That’s not something I can answer because I’m living in the moment. For lack of a better term or word, I’m making history now. But, I won’t know what history I’m making until decades later when I’m able to look back and see what’s been done. Right now, we just live in the moment and all we can do is the best that we can. Create opportunities from the opportunities that were created for us. So, we’ll never know. I’m not in it to make history, I’m in it to be the best artist that I can be. Give opportunity to other artists, so they can pay it forward and do the same.

How important is it for a show like ‘black-ish’ to exist?

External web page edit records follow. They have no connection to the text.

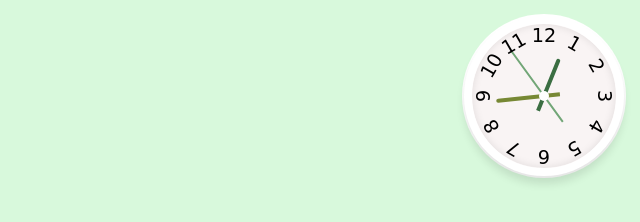
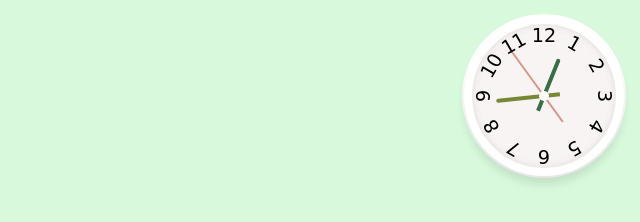
Before and after one commit to CrankyCat-Loves-Coding/Life-Clock, a plain HTML site: page index.html in a window 1280 px wide. Shown: the full height of the page, 640-1280 px from the left. Drawn offline with Linux system fonts and the light colour scheme; a web font is replaced by a local one.

Commit message:
change color for second hand

```diff
--- a/assets/css/style.css
+++ b/assets/css/style.css
@@ -117,7 +117,7 @@ body {
     position: absolute;
     width: 2px;
     height: 5.5rem;
-    background: #72A677;
+    background: #D79789;
     z-index: 12;
     border-radius: 6px 6px 0 0;
 }
```
Also changed, not shown: assets/js/script.js (line endings or trailing spaces).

It’s very important. You look at the landscape of television before we started our show — one of the reasons we started this show is because we looked at it and saw things that were missing for us as viewers. At that particular time six or seven years ago, there wasn’t a show on the air that depicted an aspirational, black family full of love. That its lead character was unapologetically black, and trying to hold on to that with his family and its core values.

That’s why it’s important. The medium of television and film it shapes and molds the minds of people. We want it to be in the zeitgeist as a show that not only helped shape and mold minds, but give an understanding and a clearer picture of a particular group within a group. Our show is educational not only to our own community, but to communities outside of it because at the end of the day, we’re just a family who wants to live the American dream.

Being from Compton, what was it like to see L.A. lose Nipsey and then Kobe?

Anytime someone loses their life, it’s a great loss. But then, you look at what those individuals were doing within the community. It’s one thing to be a part of the community and be successful and leave. It’s another thing to be from a community, become successful and then come back. Not only give the community a blueprint, but to be a part of that and be an architect of what it takes to climb out. What it takes to build up and to be an example. With the loss of Nipsey, it was heartbreaking.

You look at what Kobe was able to do outside of basketball, the things he championed. It wasn’t only for himself, it was for a community of women. He was part of that empowerment. Being a father of four girls, he said he wanted to be an example and be a part of the process of giving them opportunities. It was a tragic loss for both of those individuals alongside everyone that we’ve lost who’s been a pillar in the community. To help uplift it, to help build, and to help educate.

On a more positive note, what was the highlight from Oscars weekend?

It’s always JAY and Bey’s Gold Party for me. The show itself was great, but then it’s all about the celebration. The Gold Party is a celebration of us — for us, by us. You speak of black excellence, what does that mean? To be a part of that and see the black excellence within that room, it’s a beautiful thing.

What can we expect next from Anthony Anderson?

More hard work. Helping my mother realize her dream as an actor, that’s all she ever wanted to do. She ended up becoming a single mother at 18 with me, so she put her dreams on hold as an actor to raise an actor. You can expect more things from me and my mother together.

You Might Also Like

No Comments

Leave a Reply